Tommy Robinson says he hired private investigator to get journalist’s details

English Defence League founder Tommy Robinson hired a private investigator to obtain personal details about a journalist whose home he went to unannounced, a court has heard.

Robinson, whose real name is Stephen Yaxley-Lennon, was in court regarding an application for a stalking protection order after he went to the home of Independent home affairs correspondent Lizzie Dearden and her boyfriend, Samuel Partridge.

Westminster Magistrates’ Court heard that Robinson went to Ms Dearden’s home on Sunday January 17 – two days after a request for comment through his solicitors about a story alleging that he misused money donated by his supporters.

Tommy Robinson court case
English Defence League founder Tommy Robinson arriving at Westminster Magistrates’ Court (Stefan Rousseau/PA)

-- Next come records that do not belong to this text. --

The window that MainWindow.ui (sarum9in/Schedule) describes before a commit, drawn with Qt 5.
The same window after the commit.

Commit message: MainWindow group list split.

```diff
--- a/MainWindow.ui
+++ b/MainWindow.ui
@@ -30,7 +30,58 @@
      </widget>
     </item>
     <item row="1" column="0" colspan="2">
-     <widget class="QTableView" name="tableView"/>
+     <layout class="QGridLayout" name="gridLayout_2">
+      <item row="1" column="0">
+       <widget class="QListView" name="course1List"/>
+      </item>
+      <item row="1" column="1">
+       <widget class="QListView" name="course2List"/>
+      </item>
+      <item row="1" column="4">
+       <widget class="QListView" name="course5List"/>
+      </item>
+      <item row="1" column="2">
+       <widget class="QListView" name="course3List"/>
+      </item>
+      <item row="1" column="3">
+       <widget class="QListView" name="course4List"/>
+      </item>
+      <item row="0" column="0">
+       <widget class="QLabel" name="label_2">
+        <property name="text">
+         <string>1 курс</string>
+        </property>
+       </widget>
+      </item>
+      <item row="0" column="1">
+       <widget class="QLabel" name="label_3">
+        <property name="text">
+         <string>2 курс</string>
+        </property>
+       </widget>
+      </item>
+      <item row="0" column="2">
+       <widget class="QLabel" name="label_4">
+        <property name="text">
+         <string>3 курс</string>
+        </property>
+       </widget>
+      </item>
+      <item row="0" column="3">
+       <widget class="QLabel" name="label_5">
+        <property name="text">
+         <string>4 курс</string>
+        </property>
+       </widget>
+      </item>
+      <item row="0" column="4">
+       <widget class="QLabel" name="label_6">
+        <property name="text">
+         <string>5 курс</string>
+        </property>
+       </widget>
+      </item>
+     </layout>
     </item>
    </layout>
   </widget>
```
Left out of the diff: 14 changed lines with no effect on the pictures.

Robinson said he felt “sick” and “scared” and “worried” when he saw the allegations being made, and said they were untrue, adding that they came from an unreliable source.

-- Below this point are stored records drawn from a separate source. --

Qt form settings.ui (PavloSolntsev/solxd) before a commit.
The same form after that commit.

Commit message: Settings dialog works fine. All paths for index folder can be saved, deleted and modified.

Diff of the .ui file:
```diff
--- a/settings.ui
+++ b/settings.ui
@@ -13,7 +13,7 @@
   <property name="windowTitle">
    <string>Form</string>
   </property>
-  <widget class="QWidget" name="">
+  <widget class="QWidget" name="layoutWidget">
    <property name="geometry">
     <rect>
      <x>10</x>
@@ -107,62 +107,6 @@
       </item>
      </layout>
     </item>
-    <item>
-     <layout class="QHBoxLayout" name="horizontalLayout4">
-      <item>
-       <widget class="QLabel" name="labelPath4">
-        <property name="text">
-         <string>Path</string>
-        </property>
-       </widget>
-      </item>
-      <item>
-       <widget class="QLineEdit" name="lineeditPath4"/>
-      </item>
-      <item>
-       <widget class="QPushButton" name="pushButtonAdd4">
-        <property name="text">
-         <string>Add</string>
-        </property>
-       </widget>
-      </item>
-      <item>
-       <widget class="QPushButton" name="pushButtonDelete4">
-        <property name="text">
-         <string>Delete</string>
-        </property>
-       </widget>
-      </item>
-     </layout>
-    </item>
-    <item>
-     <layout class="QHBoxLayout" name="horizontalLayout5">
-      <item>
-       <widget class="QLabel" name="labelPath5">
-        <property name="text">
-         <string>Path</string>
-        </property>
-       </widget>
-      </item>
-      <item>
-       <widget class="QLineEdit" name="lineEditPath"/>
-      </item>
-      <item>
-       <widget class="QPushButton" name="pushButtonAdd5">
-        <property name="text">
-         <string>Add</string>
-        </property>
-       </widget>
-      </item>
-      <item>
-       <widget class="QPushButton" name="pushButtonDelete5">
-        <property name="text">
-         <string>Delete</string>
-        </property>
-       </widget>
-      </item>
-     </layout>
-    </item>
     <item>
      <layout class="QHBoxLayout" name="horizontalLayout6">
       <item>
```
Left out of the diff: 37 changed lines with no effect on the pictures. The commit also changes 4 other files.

Giving evidence, Robinson said he attempted to contact a solicitor on the Saturday, adding that he “panicked” as he had until the Monday to respond.

“I contacted a private investigator,” he said.

“And I asked, and said I’d pay, for information to find Lizzie Dearden.”

Asked why he did this, Robinson responded: “Because the email stated if I didn’t respond by Monday morning they would run with the story.”

Robinson told the court he also contacted his “research group which involves many individuals”, adding that he said “find out what you can, everything you can”.

He said the private investigator came back to him on the Sunday with “lots of information” about Ms Dearden, including her address and information about who she lives with.

Robinson said he is not allowed access to any social media, and so he films himself, and his plan was to film himself giving Ms Dearden “all of the evidence”.

He said his supporters could then share the footage to show there are “two sides”.

Ryan Dowding, representing the Metropolitan Police, put it to Robinson that his intention was to “intimidate” Ms Dearden and prevent her from publishing stories about him more generally.

Robinson, who claims Ms Dearden has written 220 articles about him since 2018, disagreed.

Ms Dearden gave evidence remotely last week and was asked why she did not wish to go to speak to Robinson when he attended her home.

She told the court: “Because I didn’t know what he was going to do, and, from what I could hear on the intercom and through the street, he sounded very angry and agitated.

“Basically, I was too frightened to go down.”

Mr Dowding has previously told the court that during Robinson’s time outside Ms Dearden’s home there was “shouting about Mr Partridge, claiming he was a paedophile”, adding: “There were then threats to come back every day if he needed to.”

On Thursday, Mr Dowding described the allegation about Mr Partridge as “baseless” and “nonsense”, and put it to Robinson that he knew the allegation was “completely unsubstantiated”.

Robinson said the allegation came in a comment from someone in the “research group” who he described as “an unreliable source”.

Deputy chief magistrate Tan Ikram agreed to impose an interim order in March ahead of the full application for a stalking protection order.

At the time he said he was satisfied that the temporary order was “necessary and proportionate” because the acts were “capable of being associated with stalking” and there was an “ongoing risk”.

Mr Ikram said he will give his judgment on a future date to be fixed.

The interim order will remain in place until October 13, unless it is revoked before that date.